Ilan Stavans’s introduction to the quadricentennial edition of Don Quixote is available on the Literary Hub website. As he explains it, the narrative is both baffling and perfect: “What I like most about Don Quixote is its imperfection. I wasn’t wrong in my teens about the sloppiness of the writing; it is just that my attitude was too pedantic. It is, unquestionably, a defective narrative. Cervantes is often criticized as a numb and careless stylist.”
"Sometimes I think I’ve lost my nerve a little bit. I think it’s growing older, and a certain reservoir of anger literally runs out." The Guardian interviews James Wood, author and book critic at The New Yorker, about his craft, his forthcoming novel Upstate, and the landscape of today's literary criticism. Pair with: an essay about the greatness (and great influence) of Wood on a fellow novelist.
"Terrific ham. The best. Terrific eggs. Were they green? Who knows? So many years." In case you missed it, the best tweets from yesterday's #TrumpBookReport trend. Pair with our own Claire Cameron's translation of Lauren Groff's Fates and Furies for Twitter.

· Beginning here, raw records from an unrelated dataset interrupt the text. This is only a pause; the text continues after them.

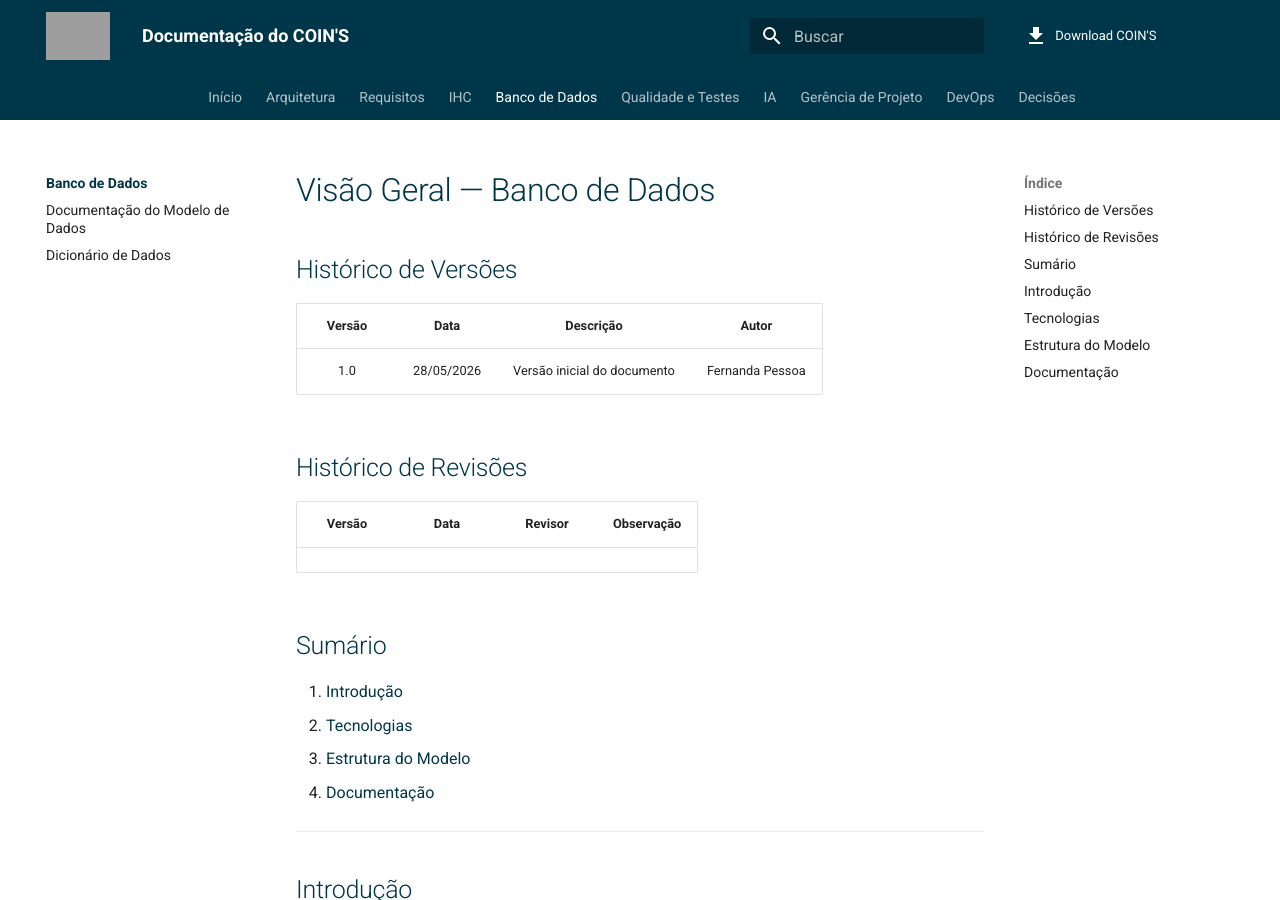
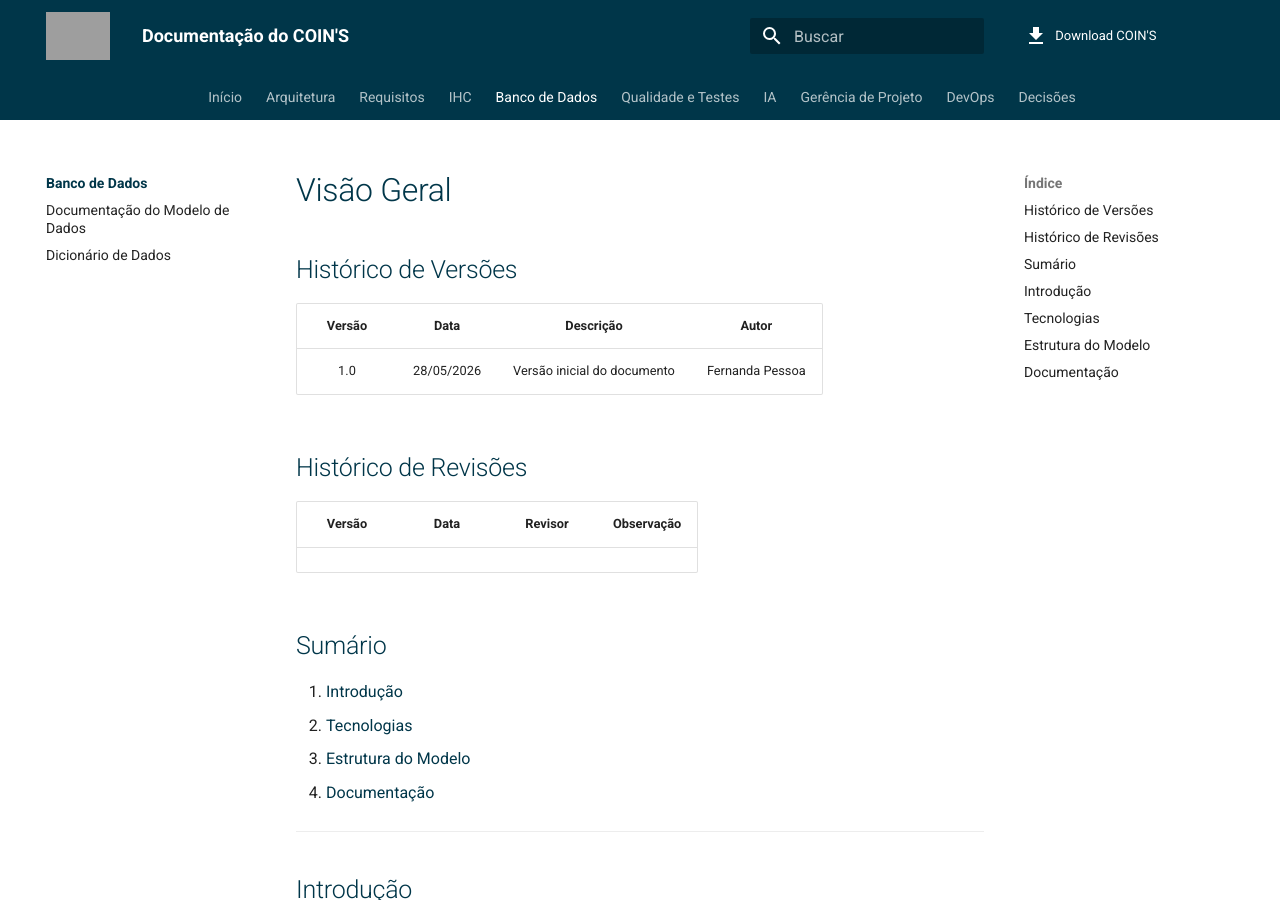
Before and after one commit to NES-Contabilidade-Integrada/doc-coins2026.1, an MkDocs documentation site: the page built from docs/banco-de-dados/index.md, in a window 1280 px wide and 900 px high. Built offline with MkDocs 1.6.1 and Material for MkDocs 9.7.7, drawn with Linux system fonts in a browser that asks for light colours; comment, search, counter and statistics services are not loaded; grey boxes are pictures that could not be loaded.

Commit message:
fix(banco-de-dados): simplify overview title to Visão Geral
Co-Authored-By: Claude Sonnet 4.6 <noreply@anthropic.com>

```diff
--- a/docs/banco-de-dados/index.md
+++ b/docs/banco-de-dados/index.md
@@ -1,4 +1,4 @@
-# Visão Geral — Banco de Dados
+# Visão Geral
 
 ## Histórico de Versões
 
```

"I hope they also love that experience of surprise and delight and really engaging stories in the fiction sense, but also in the writers at work sense and in the poetic sense." A Vanity Fair interview with Emily Nemens, The Paris Review's new editor. And here's a list of 20 reasons you should absolutely be reading literary magazines.
"But the civil rights movement didn’t stop in Selma." In a follow-up to March, his award-winning graphic novel trilogy, Congressman John Lewis will have a new series published later this year by Abrams ComicArt, according to Time. Run, which will also be a multi-book series, will pick up where March left off. Pair with: The Millions's review of March.